Study: Dogs will snub people who are mean to their owners - even refusing food from them

JAPAN -- Dogs don't like people who are mean to their owners -- and they'll even refuse food from people who have snubbed their master. This, according to Japanese researchers at Kyoto University.

Researchers at the university, led by professor Kazuo Fujita tested three groups of 18 dogs. In this experiment, their owners needed to open a box.

In all three groups, the owner was accompanied by two people whom the dog did not know.

In the first group, the owner sought assistance from one of the other people, who actively refused to help.

In the second group, the owner asked for, and received, help from one person. In both groups, the third person was neutral and not involved in either helping or refusing to help.

Neither person interacted with the dog's owner in the third group.

The researchers found the dogs were more likely to ignore the stranger who denied helping, and instead take food from the neutral person.

The dogs didn’t distinguish between the strangers in the other scenarios.

“We discovered for the first time that dogs make social and emotional evaluations of people regardless of their direct interest,” lead researcher Kazuo Fujita told the press.

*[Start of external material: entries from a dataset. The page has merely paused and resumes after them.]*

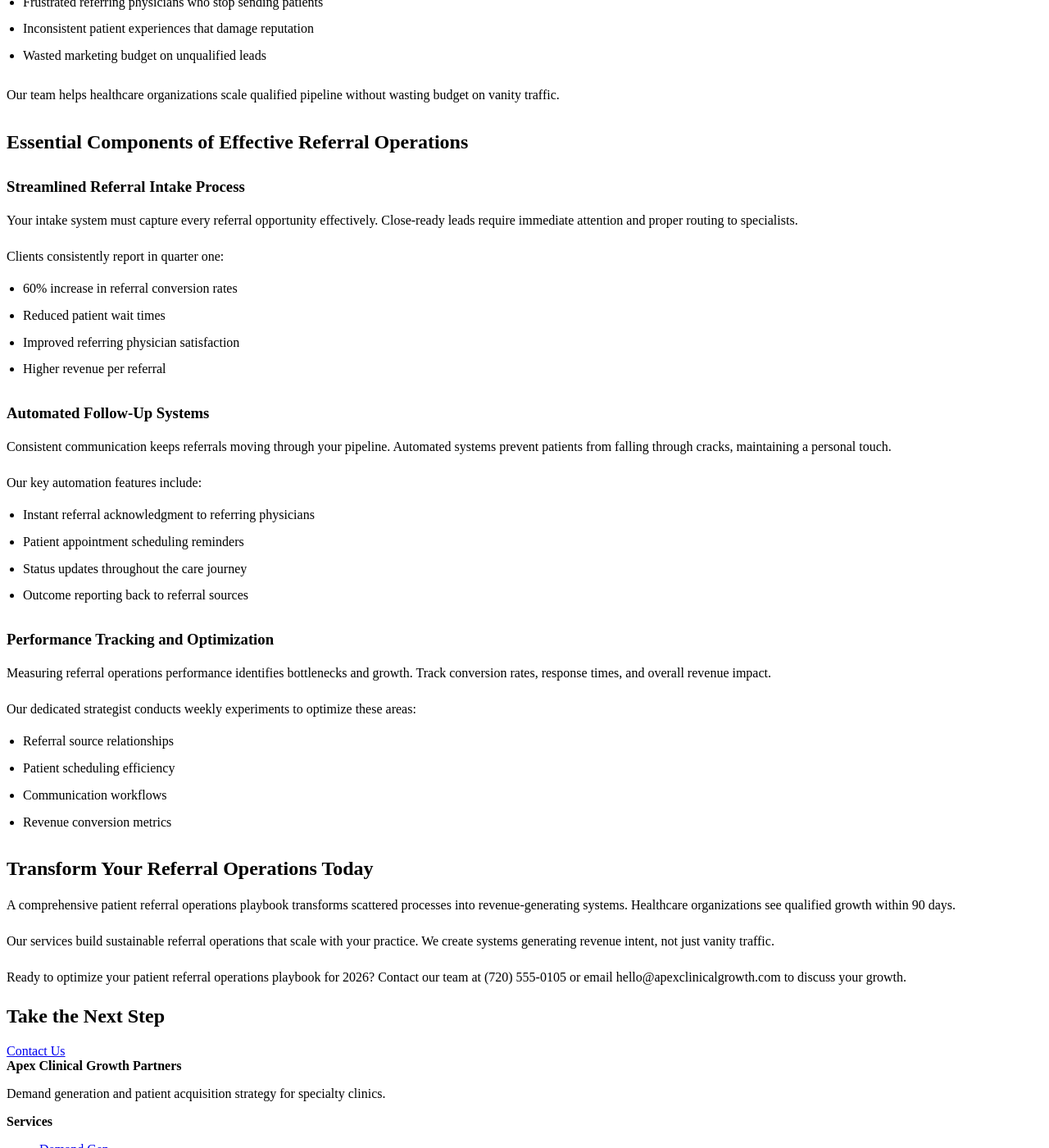
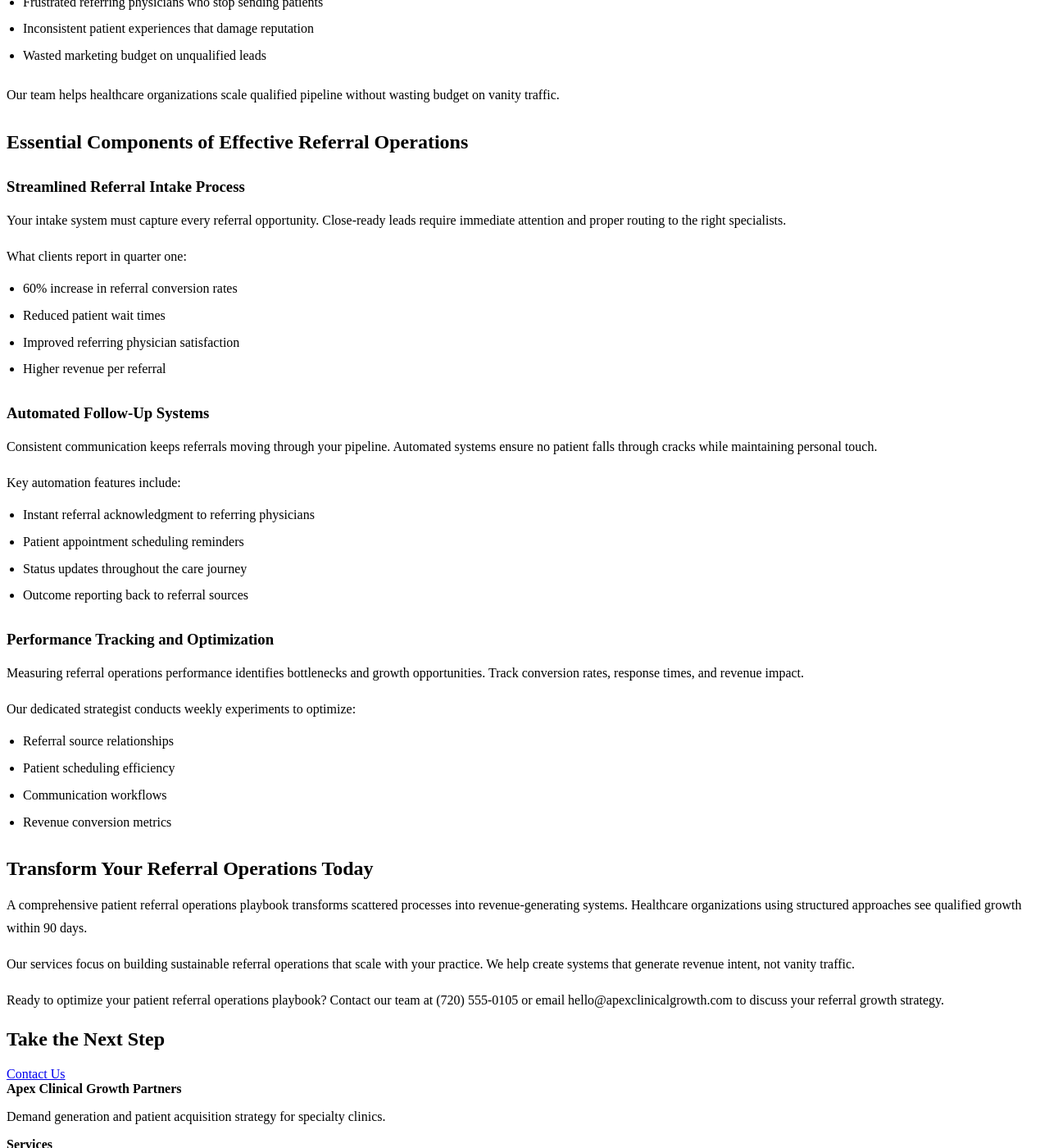
Before and after one commit to prjctlphbt/orbitr-canary-angular-20260228, a Jekyll site: the page angular-referral-ops-playbook-20260228142149.html, which Jekyll copies as it is, in a window 1280 px wide and 1400 px high, scrolled down 404 px. Shown: the whole window at 82% size. Built offline with Jekyll 4.4.1, drawn with Linux system fonts in a browser that asks for light colours; some of the changed text lies outside the part shown.

Commit message:
Rollback: Revert changes to angular-referral-ops-playbook-20260228142149.html

```diff
--- a/angular-referral-ops-playbook-20260228142149.html
+++ b/angular-referral-ops-playbook-20260228142149.html
@@ -4,8 +4,8 @@
 <head>
 <meta charset="utf-8"/>
 <meta content="width=device-width, initial-scale=1.0" name="viewport"/>
-<meta content="Master patient referrals with our 2026 operations playbook. Optimize healthcare workflows, drive growth, and enhance patient outcomes for your practice." name="description"/>
-<title>Patient Referral Operations Playbook 2026 - Healthcare Growth &amp; Optimization</title>
+<meta content="Streamline patient referrals with our comprehensive operations playbook. Optimize workflows, boost growth, and improve patient outcomes. Get started today." name="description"/>
+<title>Patient Referral Operations Playbook - Healthcare Growth</title>
 <style>
 
 
@@ -102,17 +102,17 @@
 <main class="page-main">
 <section class="page-hero landing-hero">
 <div class="container">
-<h1 class="hero-title">Patient Referral Operations Playbook 2026 - Drive Healthcare Growth</h1>
+<h1>Patient Referral Operations Playbook - Healthcare Growth</h1>
 <a class="cta" href="/services/">Contact Us</a>
 </div>
 </section>
 <section class="landing-content">
 <div class="container orbitr-generated-content">
-<h1>Patient Referral Operations Playbook 2026: Accelerate Healthcare Growth</h1>
-<p>Your patient referral operations playbook is crucial for practice growth. Many healthcare organizations lose 40% of referrals from broken processes and missed follow-ups.</p>
-<p>Apex Clinical Growth Partners specializes in creating systematic approaches that convert referral intent into sustainable revenue growth for 2026.</p>
+<h1>Patient Referral Operations Playbook - Healthcare Growth</h1>
+<p>Your patient referral operations playbook determines whether your practice grows or stagnates. Most healthcare organizations lose 40% of referrals due to broken processes and missed follow-ups.</p>
+<p>Orbitr Canary Angular 20260228 serving the Denver, CO community specializes in creating systematic approaches that convert referral intent into revenue growth.</p>
 <h2>Why Your Patient Referral Operations Playbook Matters</h2>
-<p>Effective referral operations directly impact your bottom line. Without a structured patient referral operations playbook, practices often experience:</p>
+<p>Referral operations directly impact your bottom line. Without a structured patient referral operations playbook, practices experience:</p>
 <ul>
 <li>Lost revenue from missed referral opportunities</li>
 <li>Frustrated referring physicians who stop sending patients</li>
@@ -122,8 +122,8 @@
 <p>Our team helps healthcare organizations scale qualified pipeline without wasting budget on vanity traffic.</p>
 <h2>Essential Components of Effective Referral Operations</h2>
 <h3>Streamlined Referral Intake Process</h3>
-<p>Your intake system must capture every referral opportunity effectively. Close-ready leads require immediate attention and proper routing to specialists.</p>
-<p>Clients consistently report in quarter one:
+<p>Your intake system must capture every referral opportunity. Close-ready leads require immediate attention and proper routing to the right specialists.</p>
+<p>What clients report in quarter one:
 <ul>
 <li>60% increase in referral conversion rates</li>
 <li>Reduced patient wait times</li>
@@ -131,8 +131,8 @@
 <li>Higher revenue per referral</li>
 </ul></p>
 <h3>Automated Follow-Up Systems</h3>
-<p>Consistent communication keeps referrals moving through your pipeline. Automated systems prevent patients from falling through cracks, maintaining a personal touch.</p>
-<p>Our key automation features include:
+<p>Consistent communication keeps referrals moving through your pipeline. Automated systems ensure no patient falls through cracks while maintaining personal touch.</p>
+<p>Key automation features include:
 <ul>
 <li>Instant referral acknowledgment to referring physicians</li>
 <li>Patient appointment scheduling reminders</li>
@@ -140,8 +140,8 @@
 <li>Outcome reporting back to referral sources</li>
 </ul></p>
 <h3>Performance Tracking and Optimization</h3>
-<p>Measuring referral operations performance identifies bottlenecks and growth. Track conversion rates, response times, and overall revenue impact.</p>
-<p>Our dedicated strategist conducts weekly experiments to optimize these areas:
+<p>Measuring referral operations performance identifies bottlenecks and growth opportunities. Track conversion rates, response times, and revenue impact.</p>
+<p>Our dedicated strategist conducts weekly experiments to optimize:
 <ul>
 <li>Referral source relationships</li>
 <li>Patient scheduling efficiency</li>
@@ -149,9 +149,9 @@
 <li>Revenue conversion metrics</li>
 </ul></p>
 <h2>Transform Your Referral Operations Today</h2>
-<p>A comprehensive patient referral operations playbook transforms scattered processes into revenue-generating systems. Healthcare organizations see qualified growth within 90 days.</p>
-<p>Our services build sustainable referral operations that scale with your practice. We create systems generating revenue intent, not just vanity traffic.</p>
-<p>Ready to optimize your patient referral operations playbook for 2026? Contact our team at (720) 555-0105 or email hello@apexclinicalgrowth.com to discuss your growth.</p>
+<p>A comprehensive patient referral operations playbook transforms scattered processes into revenue-generating systems. Healthcare organizations using structured approaches see qualified growth within 90 days.</p>
+<p>Our services focus on building sustainable referral operations that scale with your practice. We help create systems that generate revenue intent, not vanity traffic.</p>
+<p>Ready to optimize your patient referral operations playbook? Contact our team at (720) 555-0105 or email hello@apexclinicalgrowth.com to discuss your referral growth strategy.</p>
 </div>
 </section>
 <section class="landing-cta">
```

If the dogs were acting solely out of self-interest, there would be no differences among the groups, and a roughly equal number of animals would have accepted food from each person.

Dogs' ability to not always act out of immediate self-interest is evidence of their cooperative social nature, Fujita said.

"This ability is one of key factors in building a highly collaborative society, and this study shows that dogs share that ability with humans," he said.